Going into Monday night, the Wizards had five of six games with Beal back; however, he had only shot above 50 percent once and appeared hesitant in utilizing his elite ability to convert from beyond the arc. In a showdown with one of the best teams in the NBA, Beal returned to form in impressive fashion: 23 points on just 13 shots, with 7 assists and 4 rebounds in a 105-97 win against the Portland Trailblazers.
This wasn't a case of Beal over performing on the midrange game that he has become too reliant on, either. The Wizards shooting guard scored 19 of his 23 points at the line, from three-point range and from the foul line. When he was running plays inside the three-point line, he opted to set his teammates up rather than shoot contested shots and in turn showed some of the playmaking ability that is starting to separate him from the standard issue spot up shooting guard.
Beal hit all four of his three-pointers on the night. Furthermore, several of his makes displayed an aggressiveness from that range that had been lacking recently. Consider the following two plays. On the first, Beal uses Drew Gooden's screen to create space, then takes a step back three-pointer off the dribble (which he converts).
With the next shot, Beal doesn't find his shot immediately off John Wall's pass. He waits, steps in with his right foot and squares up for a good look at the basket (that he also converts).
Taking shots like these are essential to put pressure on the defense, forcing them to deal with Beal's efficient shooting from deep.
Wizards head coach Randy Wittman was quite pleased with the play from his third-year shooting guard: "His confidence level is back a little bit. I thought at the beginning of the last game he was wavering a little bit, he was hesitant. I just told him, 'Go out and play. Don't think about anything, don't think about a missed shot or mistake.'
Getting into seams, dropping passes off...That's what he can do. He's not just a jump shooter. He's gotta put pressure on the defense when they chase him off screens, gets into seems, get the big to convert, if the big doesn't convert, get to the basket."
This was Beal's ninth game scoring 20 or more point game in his 49th appearance of the season. He had 22 such games in 73 appearances last season and 13 in 56 appearances in his rookie campaign. Clearly, the injuries that have hampered Beal's season has prevented the sort of breakout season that Wizards fans were hoping for after the 2014 playoffs.

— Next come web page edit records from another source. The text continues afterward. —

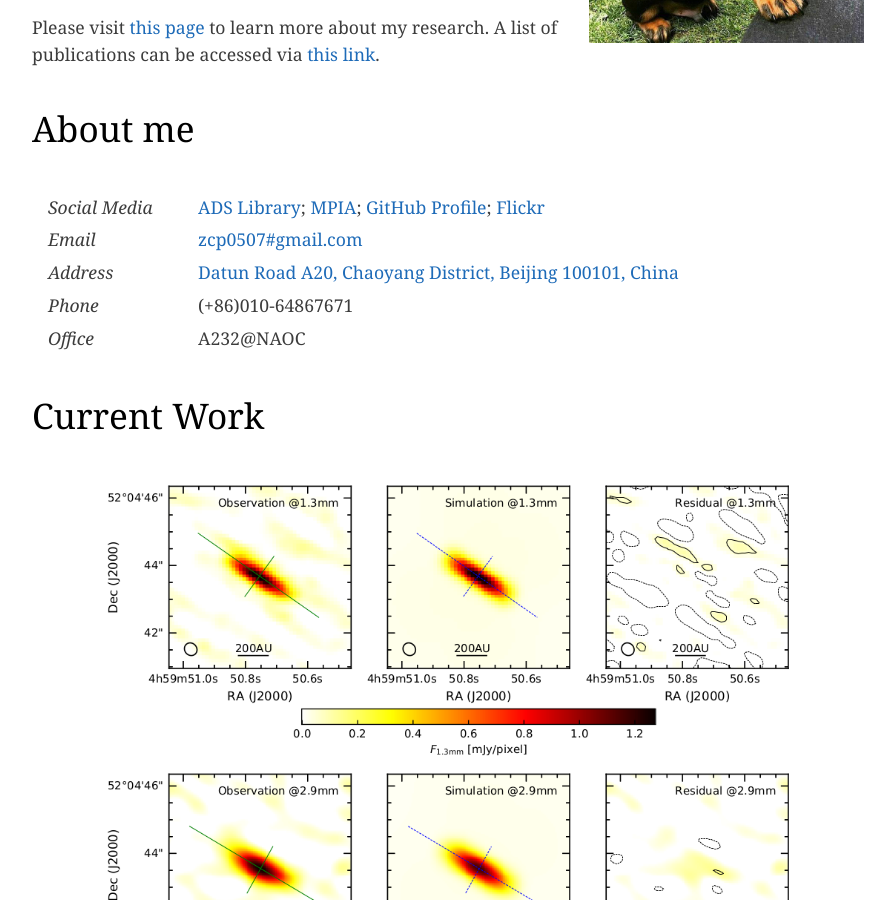
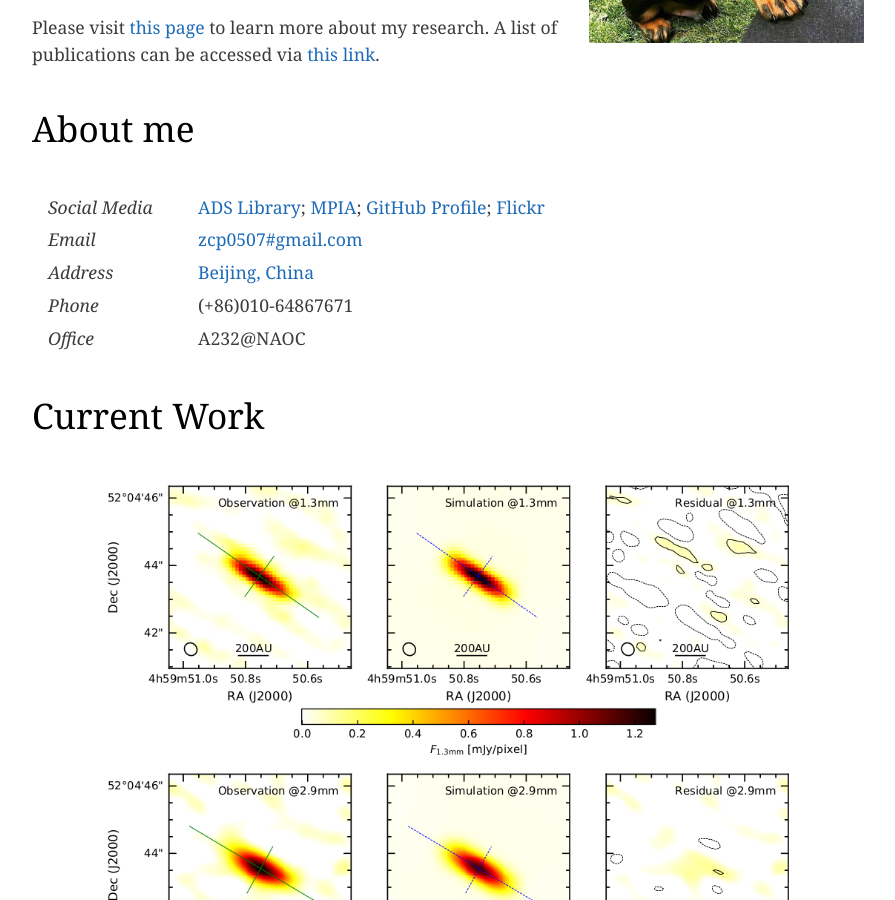
Before and after one commit to zcp521/zcp521.github.io, a Jekyll site: the page built from index.html, in a window 1280 px wide and 900 px high, scrolled down 762 px. Shown: the whole window, without its empty margins (192-1087 px from the left). Built offline with Jekyll 4.4.1, drawn with Linux system fonts in a browser that asks for light colours; the list of posts is cut into pages by our own code.

Commit message:
Update index.html

```diff
--- a/index.html
+++ b/index.html
@@ -49,8 +49,7 @@ tagline: "National Astronomical Observatories, Chinese Academy of Sciences"
     	<tr>
     	    <td style="border: 0px solid #FFFFFF; padding: 0.2rem 1rem;"><em>Address</em></td>
     	    <td style="border: 0px solid #FFFFFF; padding: 0.2rem 1rem;">
-    	    	<a href="https://goo.gl/maps/cU3t4AMEghu">Datun Road A20, Chaoyang District,
-    	    	Beijing 100101, China</a><br/>
+    	    	<a href="https://goo.gl/maps/cU3t4AMEghu">Beijing, China</a><br/>
     	</tr>
     	<tr>
     	    <td style="border: 0px solid #FFFFFF; padding: 0.2rem 1rem;"><em>Phone</em></td>
```
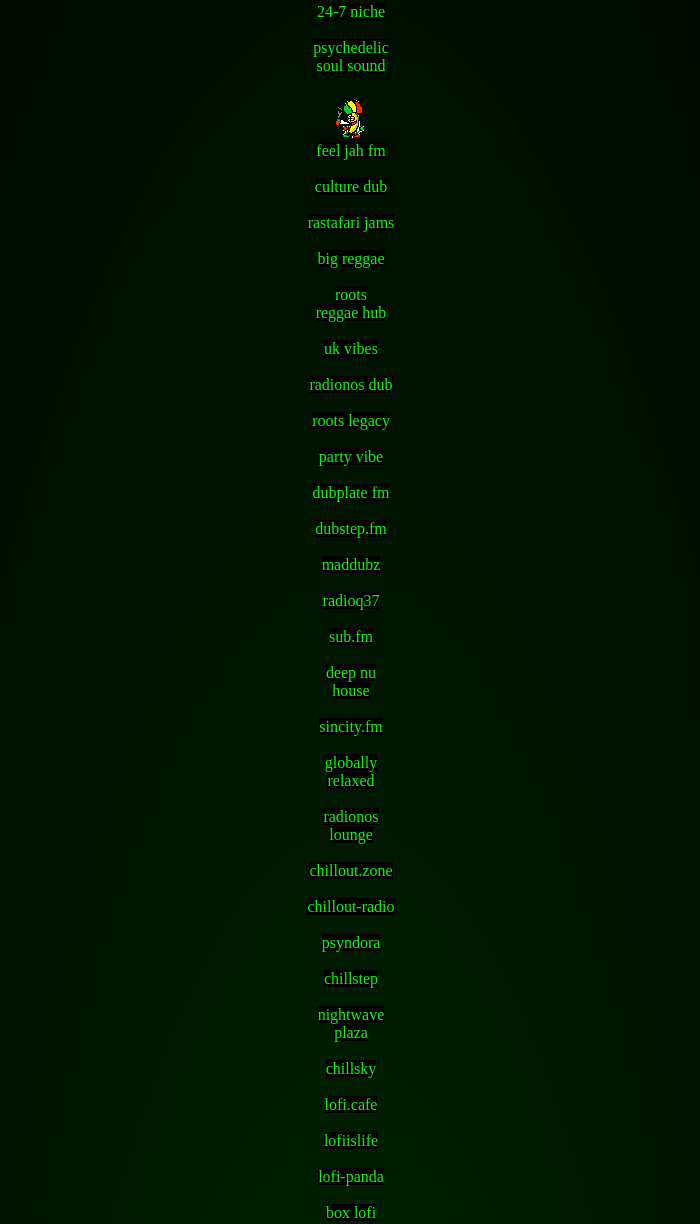
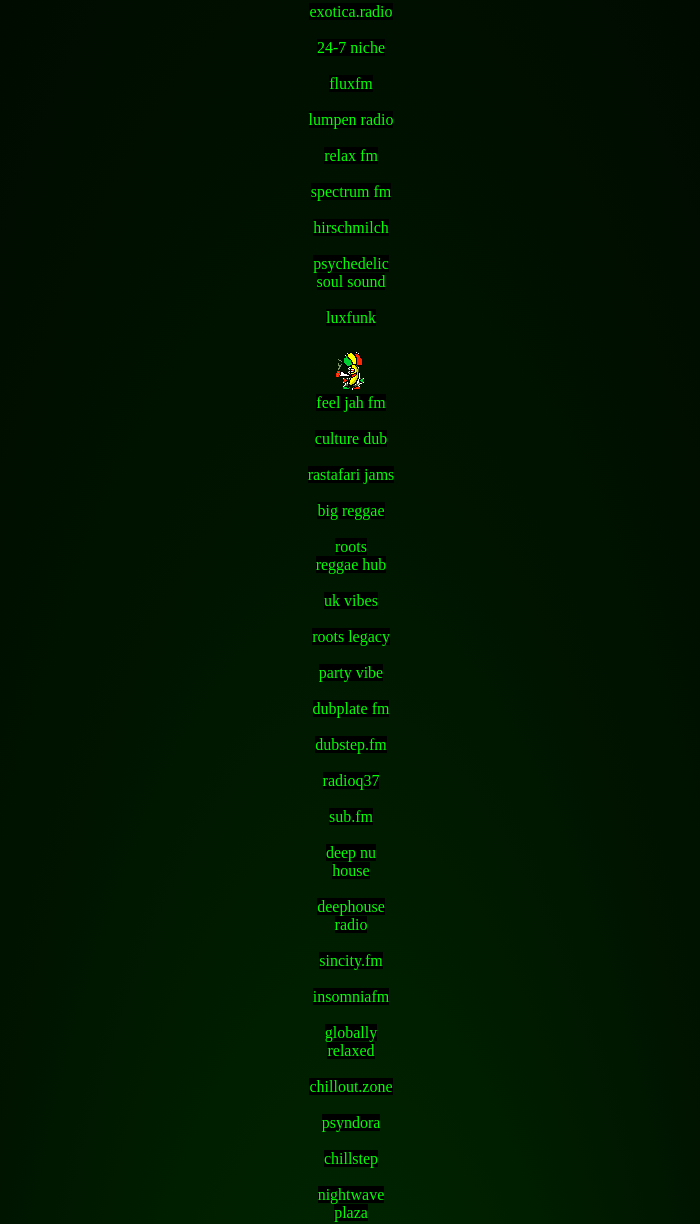
Before and after one commit to gringosgar/gringosgar.github.io, a plain HTML site: page rnav.html in a window 1280 px wide. Shown: the part 344-1568 px from the top of the page, without its empty margins (289-989 px from the left). Drawn offline with Linux system fonts and the light colour scheme.

Commit message:
Update rnav.html

```diff
--- a/rnav.html
+++ b/rnav.html
@@ -37,8 +37,7 @@
 
 
 <img src="/vu.gif "><br><br>
-
-<a href="
+  <a href="
 https://www.ottoradio.co.uk/
 " target="main">
 otto radio
@@ -86,14 +85,67 @@
 </a>
 
  <br><br>
+<a href="
+https://exotica.radio/
 
+" target="main">exotica.radio
+</a>
+
+ <br><br>
 <a href="
 
 https://24-7nicheradio.com/index.php/audio-gallery-stations/
 " target="main">
 24-7 niche
+</a><br>
+
+ <br>
+
+<a href="
+https://www.fluxfm.de/
+
+" target="main">
+fluxfm
 </a>
 <br><br>
+<a href="
+https://lumpenradio.com/
+" target="main">
+lumpen radio
+</a>
+
+
+<br><br>
+
+  <a href="
+https://relaxfm.ee/
+
+" target="main">
+relax fm
+</a>
+<br>
+
+ <br>
+<a href="
+
+https://spectrumfm.net/
+" target="main">
+spectrum fm
+</a>
+<br>
+
+ <br>
+<a href="
+
+https://hirschmilch.de/
+" target="main">
+hirschmilch
+</a>
+
+
+<br>
+
+ <br>
 
 <a href="
 https://www.psychedelicsoulsound.com/listen-live
@@ -104,9 +156,15 @@
 
 
 <br><br>
+<a href="
+
+https://www.luxfunkradio.com/multiplayer/index.php?pid=1&play
+" target="main">
+  luxfunk
+</a>
 
 
-
+<br><br>
 <img src="
 /nYM7N6V.gif
 "><br>
@@ -149,12 +207,7 @@
 " target="main">uk vibes
 </a>
  <br><br>
-<a href="
-https://grizzlyganja.neocities.org/music/radionosdub.html
-" target="main">
-radionos dub
-</a>
- <br><br>
+
 <a href="
 https://www.rootslegacy.fr/
 " target="main">
@@ -185,12 +238,7 @@
 dubstep.fm
 </a>
  <br><br>
-<a href="
-https://maddubz.com/radio/
-" target="main">
-maddubz
-</a>
- <br><br>
+
 
 
 
@@ -217,12 +265,27 @@
 
 </a><br><br>
   <a href="
+https://www.deephouse-radio.com/
+" target="main">deephouse
+ <br> radio
+
+</a><br><br>
+  <a href="
 https://www.sincity.fm/
 " target="main">
 
 sincity.fm
-</a><br><br>
+</a>
 
+  <br><br>
+  <a href="
+https://www.insomniafm.com/show/tune-in/
+" target="main">
+insomniafm
+
+</a>
+
+  <br><br>
 
 <a href="
 https://radio.streamitter.com/station/globallyrelaxed-BRF8ID
@@ -232,12 +295,6 @@
 </a><br><br>
 
 
-<a href="
-https://grizzlyganja.neocities.org/music/radionoslounge.html
-" target="main">
-radionos<br> lounge
-</a>
- <br><br>
 
 <a href="
 https://chillout.zone/
@@ -247,12 +304,7 @@
  <br><br>
 
 
-<a href="
-https://chillout-radio.com/
-" target="main">
-chillout-radio
-</a>
- <br><br>
+
 
 
 <a href="
@@ -353,7 +405,6 @@
 
 
 
-
  <br><br>
 
 <a href="
@@ -393,75 +444,32 @@
 <br><br>
 
 
-<a href="
-
-https://radionos.com.br/site/
-" target="main">
-radionos
-</a>
-
-<br>
-
- <br>
-
-<a href="
-
-https://spectrumfm.net/
-" target="main">
-spectrum fm
-</a>
-<br>
-
- <br>
 
 
-<a href="
-https://relaxfm.ee/
 
-" target="main">
-relax fm
-</a>
-<br>
 
- <br>
 
-<a href="
-
-https://hirschmilch.de/
-" target="main">
-hirschmilch
-</a>
-
-</a>
-<br>
-
- <br>
 <a href="
 https://www.dublab.com/
 
 " target="main">
 dub lab
 </a>
- <br><br>
-<a href="
-https://lumpenradio.com/
-" target="main">
-lumpen radio
-</a>
 
 
 <br>
 
  <br>
-
-<a href="
+  <a href="
 
 https://radio.streamitter.com/
 " target="main">
 <img src="
-https://i.postimg.cc/d0QL9JbW/Screenshot-from-2022-06-05-21-55-39.png"width="80%
+/Screenshot-from-2022-06-05-21-55-39.png"width="80%
 ">
 </a>
+
+
 <br><br>
 
 
@@ -477,6 +485,7 @@
 </a>
 
 <br><br>
+
 
 
 
```
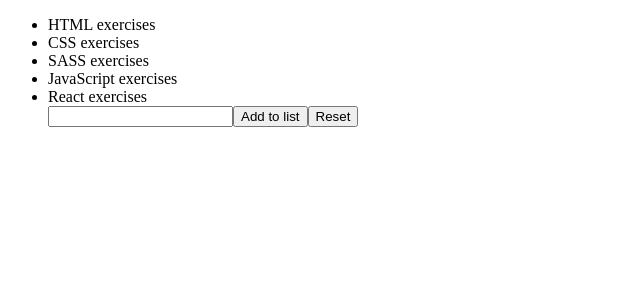
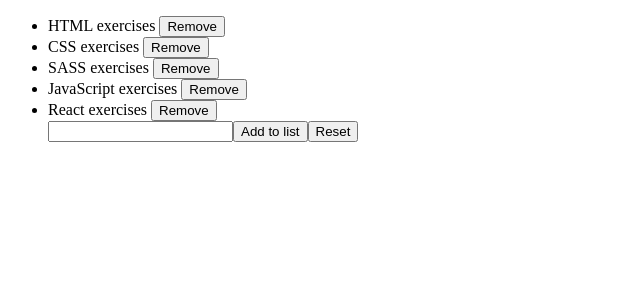
Before and after one commit to cristophergaziano/React_Ex, a React (Create React App) app in the folder my-app/: page / in a window 1280 px wide. Shown: the top 300 px of the page, without its empty margins (0-640 px from the left). Built offline with nearby package versions, Linux system fonts and the light colour scheme.

Commit message:
exercise lists-06 done

```diff
--- a/my-app/src/TodoList.js
+++ b/my-app/src/TodoList.js
@@ -30,8 +30,14 @@ export class TodoList extends React.Component {
   handleResetList = (event) => {
     event.preventDefault();
     this.setState({
-      items: []
-    })
+      items: [],
+    });
+  };
+
+  handleRemoveItem(index) {
+    const items = this.state.items;
+    items.splice(index, 1);
+    this.setState({ items });
   }
 
   render() {
@@ -39,7 +45,12 @@ export class TodoList extends React.Component {
       <div>
         <ul>
           {this.state.items.map((item, index) => (
-            <li key={index}>{item}</li>
+            <li key={index}>
+              {item}{" "}
+              <button onClick={() => this.handleRemoveItem(index)}>
+                Remove
+              </button>
+            </li>
           ))}
 
           <input
@@ -52,11 +63,7 @@ export class TodoList extends React.Component {
           >
             Add to list
           </button>
-          <button
-            onClick= {this.handleResetList }
-          >
-            Reset
-          </button>
+          <button onClick={this.handleResetList}>Reset</button>
         </ul>
       </div>
     );
```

Beal acknowledged that his play recently had not been up to his own standards, saying after the victory over Portland, "I know I haven't been playing well ever since I came back, I just needed to get my rhythm back and my feet back underneath me."
He credited his teammates for "continuing to yell at me" to shoot more and keep his confidence up. Even after his strong performance over Portland, Beal said his teammates thought he passed up too many shots during the game.
As much as it seems unfair to quibble with such a strong performance, which saw Beal post a team high +19 (no other Wizard start was above +3) and a team low defensive rating, you can see why his teammates yell at him to shoot it more. Take the following clip for example:
Sometimes it's good to pass up a good shot for a great shot but as far as this team goes — other than a wide open look at the rim — there is no better shot. After all, Beal is a 46 percent three-point shooter on the right side of the floor.
Portland's Terry Stotts, coach of a team that hoists the fourth most three-pointers per game in the NBA, summed up his thoughts on three-point shooting quite simply prior to the game: "Philosophically I'm very much in favor of good three-point shooters taking a lot of threes."
The Wizards, who are one of only three teams with two starters in the top 20 in three-point shooting percentage (Golden State and Atlanta are the other two), could use a few more of these vital shots from their best threat from deep.
So though John Wall is plenty enough to carry this team into the playoffs, he'll certainly need his back court running mate Bradley Beal repeat his play from Monday as the season ends and the postseason begins. And if Beal can step up and continue play well against the rest of the Wizards' opponents the way he did Monday against one of the NBA's best, their ceiling looks much higher than it did just a few weeks ago.